### What you have to do:
Quote precisely the final stretch of the listing: start at the line containing "cache-busting asset version." and stop after the last line.

Content starts

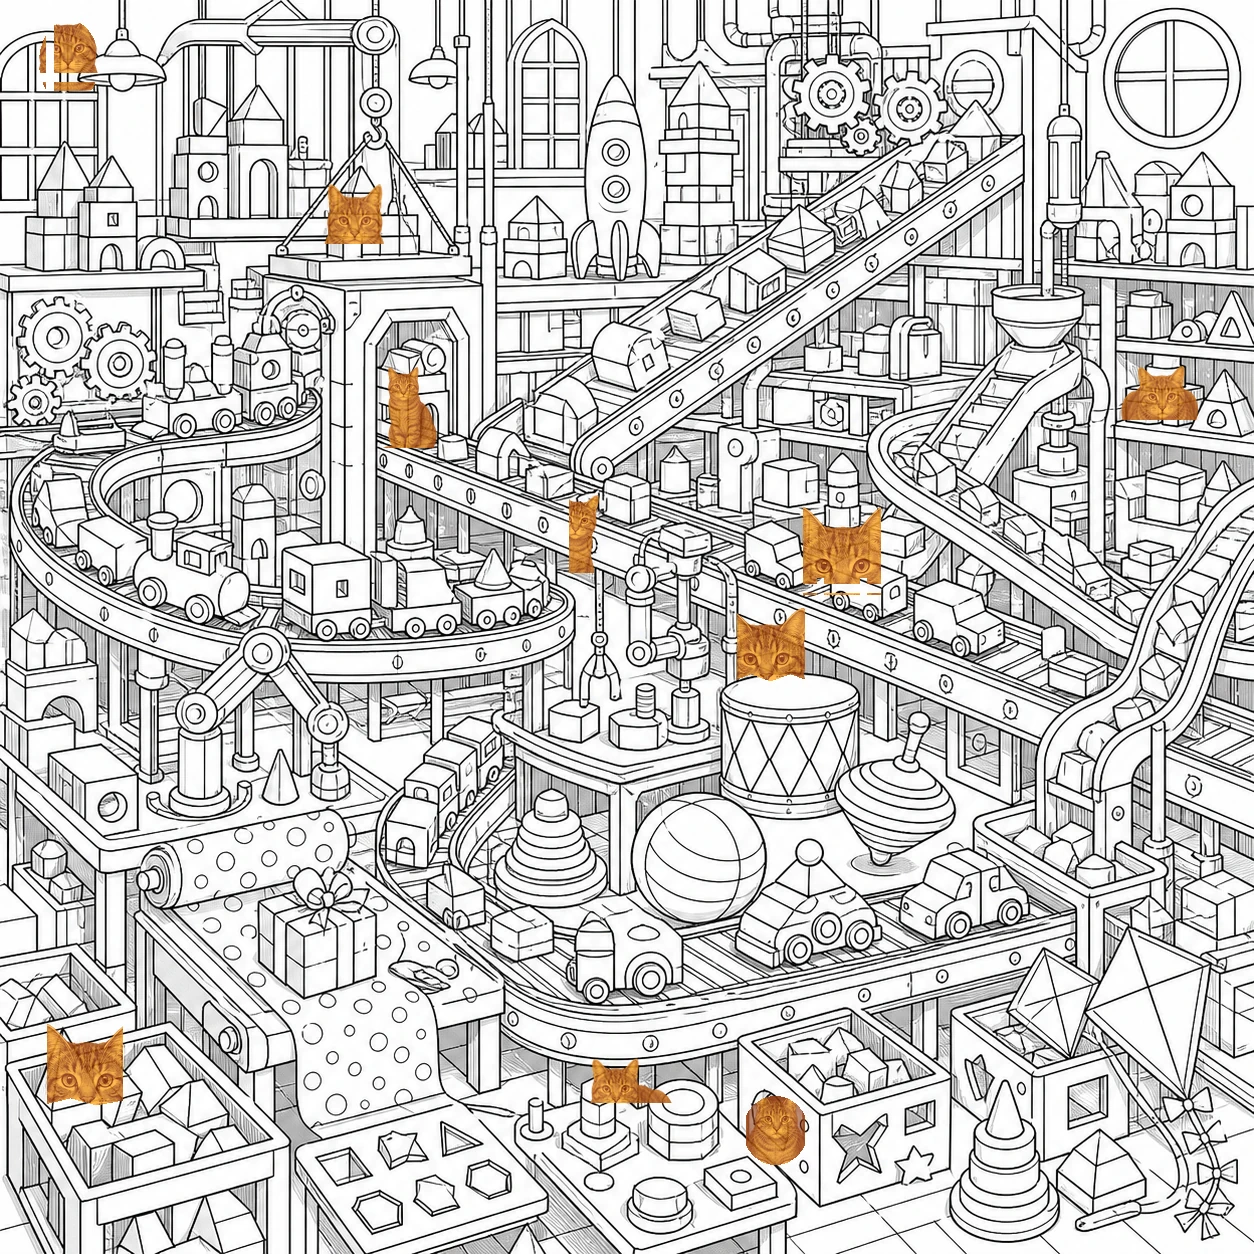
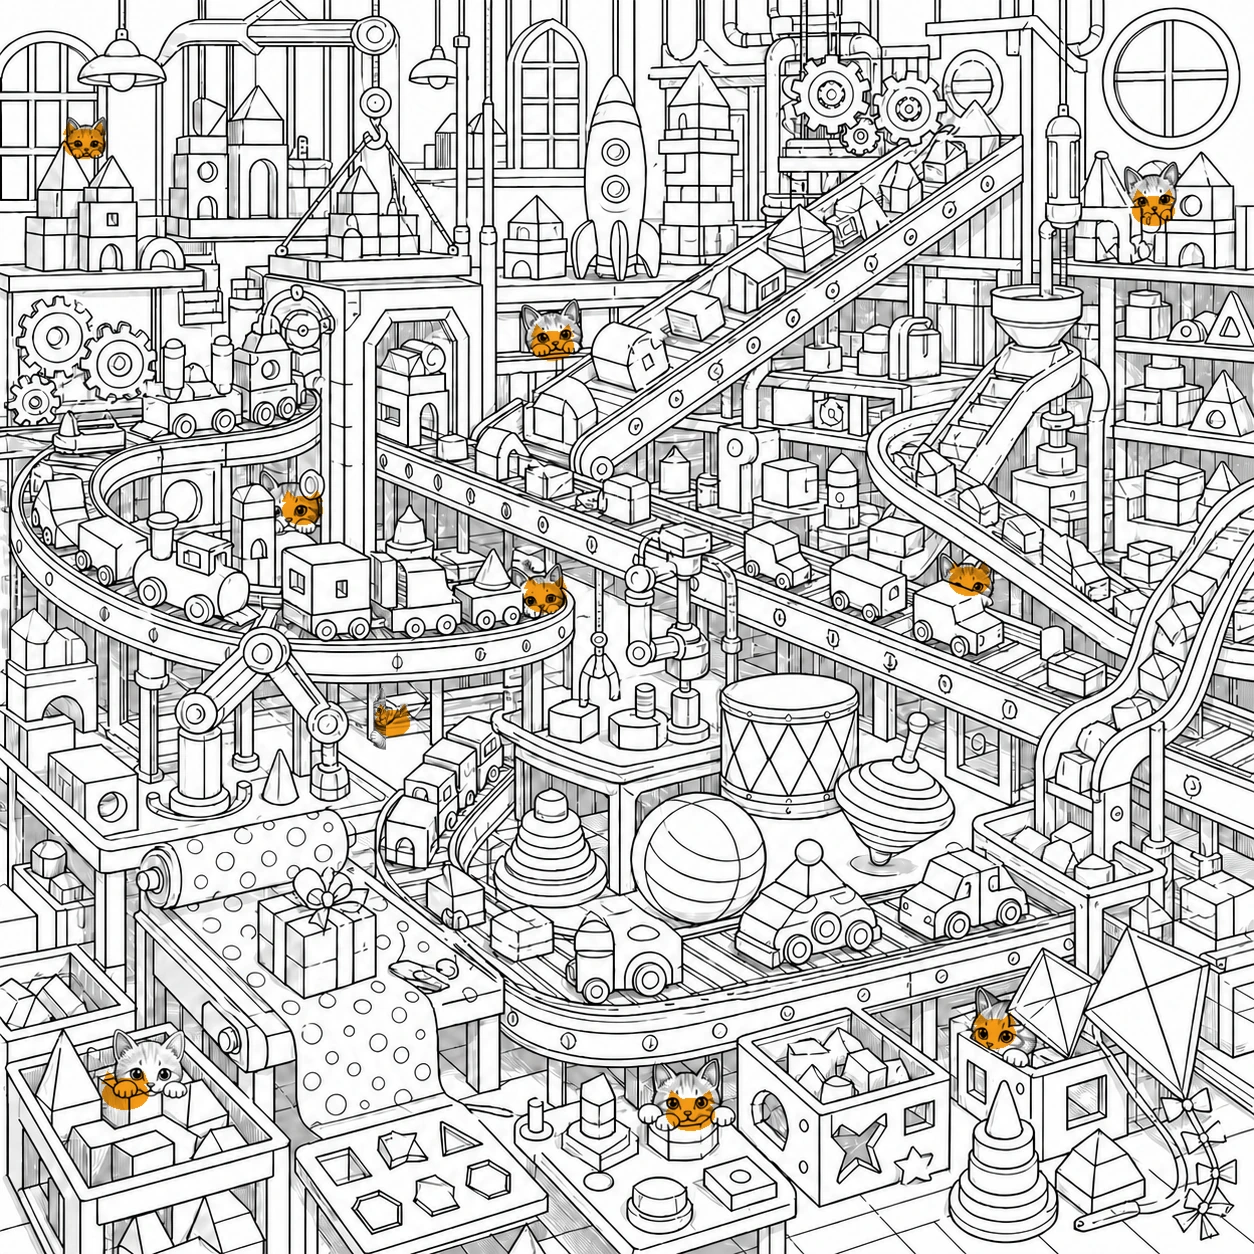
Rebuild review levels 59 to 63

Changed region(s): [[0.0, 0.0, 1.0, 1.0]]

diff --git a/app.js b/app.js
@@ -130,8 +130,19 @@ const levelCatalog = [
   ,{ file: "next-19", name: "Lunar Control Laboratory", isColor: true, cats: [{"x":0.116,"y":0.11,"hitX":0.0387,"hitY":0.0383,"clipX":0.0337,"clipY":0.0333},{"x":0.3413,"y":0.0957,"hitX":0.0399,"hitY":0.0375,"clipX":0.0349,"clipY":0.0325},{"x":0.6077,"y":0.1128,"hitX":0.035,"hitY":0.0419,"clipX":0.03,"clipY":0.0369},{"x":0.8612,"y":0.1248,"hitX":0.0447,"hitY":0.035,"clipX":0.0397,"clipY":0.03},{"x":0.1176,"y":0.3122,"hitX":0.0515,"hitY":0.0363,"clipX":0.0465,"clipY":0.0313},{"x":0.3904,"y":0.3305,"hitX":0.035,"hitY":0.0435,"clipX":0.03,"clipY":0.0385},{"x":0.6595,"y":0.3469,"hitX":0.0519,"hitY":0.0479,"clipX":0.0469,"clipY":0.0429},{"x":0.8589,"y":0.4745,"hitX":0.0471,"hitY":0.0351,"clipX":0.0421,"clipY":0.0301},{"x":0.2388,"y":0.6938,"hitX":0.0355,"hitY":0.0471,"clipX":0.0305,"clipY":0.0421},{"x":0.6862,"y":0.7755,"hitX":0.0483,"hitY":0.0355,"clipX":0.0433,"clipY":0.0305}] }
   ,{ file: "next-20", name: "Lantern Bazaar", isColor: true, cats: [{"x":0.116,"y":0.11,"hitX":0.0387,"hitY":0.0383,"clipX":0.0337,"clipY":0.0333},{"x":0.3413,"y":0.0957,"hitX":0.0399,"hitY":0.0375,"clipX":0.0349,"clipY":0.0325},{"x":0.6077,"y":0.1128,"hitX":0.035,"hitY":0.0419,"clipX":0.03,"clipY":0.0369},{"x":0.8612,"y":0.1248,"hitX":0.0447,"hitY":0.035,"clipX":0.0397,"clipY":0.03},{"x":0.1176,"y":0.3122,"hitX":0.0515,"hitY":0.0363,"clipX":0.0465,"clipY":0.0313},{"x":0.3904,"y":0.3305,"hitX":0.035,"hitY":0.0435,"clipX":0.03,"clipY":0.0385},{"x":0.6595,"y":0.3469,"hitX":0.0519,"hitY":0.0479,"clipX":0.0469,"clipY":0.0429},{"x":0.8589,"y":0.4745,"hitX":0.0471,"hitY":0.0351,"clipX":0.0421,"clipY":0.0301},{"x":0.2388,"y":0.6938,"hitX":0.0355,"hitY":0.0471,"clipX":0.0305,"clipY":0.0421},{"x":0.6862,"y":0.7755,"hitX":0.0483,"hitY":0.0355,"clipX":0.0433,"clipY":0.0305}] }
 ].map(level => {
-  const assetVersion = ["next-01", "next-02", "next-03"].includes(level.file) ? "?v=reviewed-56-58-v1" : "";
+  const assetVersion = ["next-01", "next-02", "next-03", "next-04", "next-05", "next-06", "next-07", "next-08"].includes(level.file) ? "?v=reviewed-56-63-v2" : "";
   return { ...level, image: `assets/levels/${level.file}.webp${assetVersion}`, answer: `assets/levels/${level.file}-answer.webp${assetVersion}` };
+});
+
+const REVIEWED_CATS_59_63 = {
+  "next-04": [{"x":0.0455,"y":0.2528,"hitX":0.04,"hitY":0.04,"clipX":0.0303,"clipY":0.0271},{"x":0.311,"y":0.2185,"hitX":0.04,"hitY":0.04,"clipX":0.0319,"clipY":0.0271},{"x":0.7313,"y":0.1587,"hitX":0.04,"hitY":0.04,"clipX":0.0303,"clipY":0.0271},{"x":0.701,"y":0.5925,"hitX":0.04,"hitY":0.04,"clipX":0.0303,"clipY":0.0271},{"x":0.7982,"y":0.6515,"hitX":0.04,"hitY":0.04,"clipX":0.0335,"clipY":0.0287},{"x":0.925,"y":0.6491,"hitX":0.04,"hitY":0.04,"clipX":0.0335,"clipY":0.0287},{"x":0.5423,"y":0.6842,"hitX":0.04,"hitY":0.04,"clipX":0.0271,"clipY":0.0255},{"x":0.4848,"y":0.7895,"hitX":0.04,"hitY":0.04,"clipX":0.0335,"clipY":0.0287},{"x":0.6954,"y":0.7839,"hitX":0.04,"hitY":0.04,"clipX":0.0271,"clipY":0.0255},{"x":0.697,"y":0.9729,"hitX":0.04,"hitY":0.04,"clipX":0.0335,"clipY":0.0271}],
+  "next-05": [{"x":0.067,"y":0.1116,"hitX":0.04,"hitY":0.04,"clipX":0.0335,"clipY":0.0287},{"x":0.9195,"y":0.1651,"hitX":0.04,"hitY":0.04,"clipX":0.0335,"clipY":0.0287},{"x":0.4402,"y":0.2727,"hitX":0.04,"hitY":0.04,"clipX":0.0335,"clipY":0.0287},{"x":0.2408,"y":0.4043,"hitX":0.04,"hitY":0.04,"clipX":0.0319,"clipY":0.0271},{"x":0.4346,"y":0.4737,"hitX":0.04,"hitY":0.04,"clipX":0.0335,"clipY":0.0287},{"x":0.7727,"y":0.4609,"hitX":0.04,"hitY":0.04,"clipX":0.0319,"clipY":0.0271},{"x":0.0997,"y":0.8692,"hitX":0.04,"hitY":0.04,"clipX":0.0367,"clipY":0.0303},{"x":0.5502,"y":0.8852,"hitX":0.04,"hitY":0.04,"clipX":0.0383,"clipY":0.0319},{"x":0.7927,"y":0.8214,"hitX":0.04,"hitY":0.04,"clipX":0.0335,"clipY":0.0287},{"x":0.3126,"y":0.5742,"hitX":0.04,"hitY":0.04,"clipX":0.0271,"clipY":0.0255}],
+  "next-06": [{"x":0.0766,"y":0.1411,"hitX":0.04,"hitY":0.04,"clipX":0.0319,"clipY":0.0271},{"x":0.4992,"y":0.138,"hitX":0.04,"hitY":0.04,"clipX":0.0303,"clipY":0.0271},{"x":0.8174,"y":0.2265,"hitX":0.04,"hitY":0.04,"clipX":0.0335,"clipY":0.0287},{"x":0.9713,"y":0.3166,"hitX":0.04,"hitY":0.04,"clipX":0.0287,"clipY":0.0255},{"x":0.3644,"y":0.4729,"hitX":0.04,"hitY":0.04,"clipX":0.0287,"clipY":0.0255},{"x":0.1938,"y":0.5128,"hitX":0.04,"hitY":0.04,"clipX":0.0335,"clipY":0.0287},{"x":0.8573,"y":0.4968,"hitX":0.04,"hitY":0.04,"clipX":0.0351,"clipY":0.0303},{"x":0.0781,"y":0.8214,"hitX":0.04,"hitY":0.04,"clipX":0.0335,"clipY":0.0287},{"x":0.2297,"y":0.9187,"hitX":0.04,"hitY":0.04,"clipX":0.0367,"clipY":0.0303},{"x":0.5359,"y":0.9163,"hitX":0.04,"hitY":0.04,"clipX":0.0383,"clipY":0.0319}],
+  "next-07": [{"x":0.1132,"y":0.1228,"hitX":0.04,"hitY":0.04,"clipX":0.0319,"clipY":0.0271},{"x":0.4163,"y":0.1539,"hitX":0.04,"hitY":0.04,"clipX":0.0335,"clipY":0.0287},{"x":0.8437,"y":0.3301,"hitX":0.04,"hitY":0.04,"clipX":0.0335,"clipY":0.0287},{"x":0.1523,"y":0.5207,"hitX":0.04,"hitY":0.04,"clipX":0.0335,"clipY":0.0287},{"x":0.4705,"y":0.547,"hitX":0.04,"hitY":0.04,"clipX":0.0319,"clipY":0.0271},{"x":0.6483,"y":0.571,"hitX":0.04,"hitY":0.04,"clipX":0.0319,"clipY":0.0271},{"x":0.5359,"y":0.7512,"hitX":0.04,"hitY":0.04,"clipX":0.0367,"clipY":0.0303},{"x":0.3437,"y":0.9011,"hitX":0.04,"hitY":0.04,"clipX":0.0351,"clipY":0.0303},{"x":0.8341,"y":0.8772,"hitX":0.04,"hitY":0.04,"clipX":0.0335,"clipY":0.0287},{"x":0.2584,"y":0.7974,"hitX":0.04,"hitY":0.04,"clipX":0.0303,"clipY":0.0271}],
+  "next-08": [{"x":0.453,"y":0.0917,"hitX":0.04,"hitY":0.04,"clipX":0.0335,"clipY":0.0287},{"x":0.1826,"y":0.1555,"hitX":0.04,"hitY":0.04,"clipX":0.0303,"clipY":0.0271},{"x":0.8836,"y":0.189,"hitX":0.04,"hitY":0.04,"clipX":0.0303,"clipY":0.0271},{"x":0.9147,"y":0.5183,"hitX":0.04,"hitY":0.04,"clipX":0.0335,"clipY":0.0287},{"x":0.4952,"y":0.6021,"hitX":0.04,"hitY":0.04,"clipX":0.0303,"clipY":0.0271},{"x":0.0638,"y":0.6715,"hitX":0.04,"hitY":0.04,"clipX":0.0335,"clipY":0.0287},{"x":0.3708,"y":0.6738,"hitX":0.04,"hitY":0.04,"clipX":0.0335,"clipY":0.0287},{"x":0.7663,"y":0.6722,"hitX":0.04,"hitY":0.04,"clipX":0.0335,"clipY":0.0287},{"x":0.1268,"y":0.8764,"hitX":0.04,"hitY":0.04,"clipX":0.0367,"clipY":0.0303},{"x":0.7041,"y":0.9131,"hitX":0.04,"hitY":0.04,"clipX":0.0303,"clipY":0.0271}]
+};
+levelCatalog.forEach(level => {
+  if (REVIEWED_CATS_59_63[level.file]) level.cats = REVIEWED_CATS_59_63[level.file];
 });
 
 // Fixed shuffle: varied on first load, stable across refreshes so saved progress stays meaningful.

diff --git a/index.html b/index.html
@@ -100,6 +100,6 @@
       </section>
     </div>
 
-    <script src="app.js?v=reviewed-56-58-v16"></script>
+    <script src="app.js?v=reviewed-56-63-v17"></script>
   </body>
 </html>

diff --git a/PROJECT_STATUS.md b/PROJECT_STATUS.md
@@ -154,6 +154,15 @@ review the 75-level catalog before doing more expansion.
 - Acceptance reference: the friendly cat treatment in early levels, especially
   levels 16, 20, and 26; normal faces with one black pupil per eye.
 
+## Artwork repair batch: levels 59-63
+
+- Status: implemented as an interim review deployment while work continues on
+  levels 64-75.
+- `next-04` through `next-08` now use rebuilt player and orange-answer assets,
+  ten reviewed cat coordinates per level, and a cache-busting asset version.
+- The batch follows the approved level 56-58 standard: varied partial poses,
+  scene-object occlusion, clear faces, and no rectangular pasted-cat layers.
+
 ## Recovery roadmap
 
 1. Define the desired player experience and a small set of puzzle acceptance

Content ends

### Reply to the task:
+  ten reviewed cat coordinates per level, and a cache-busting asset version.
+- The batch follows the approved level 56-58 standard: varied partial poses,
+  scene-object occlusion, clear faces, and no rectangular pasted-cat layers.
+
 ## Recovery roadmap
 
 1. Define the desired player experience and a small set of puzzle acceptance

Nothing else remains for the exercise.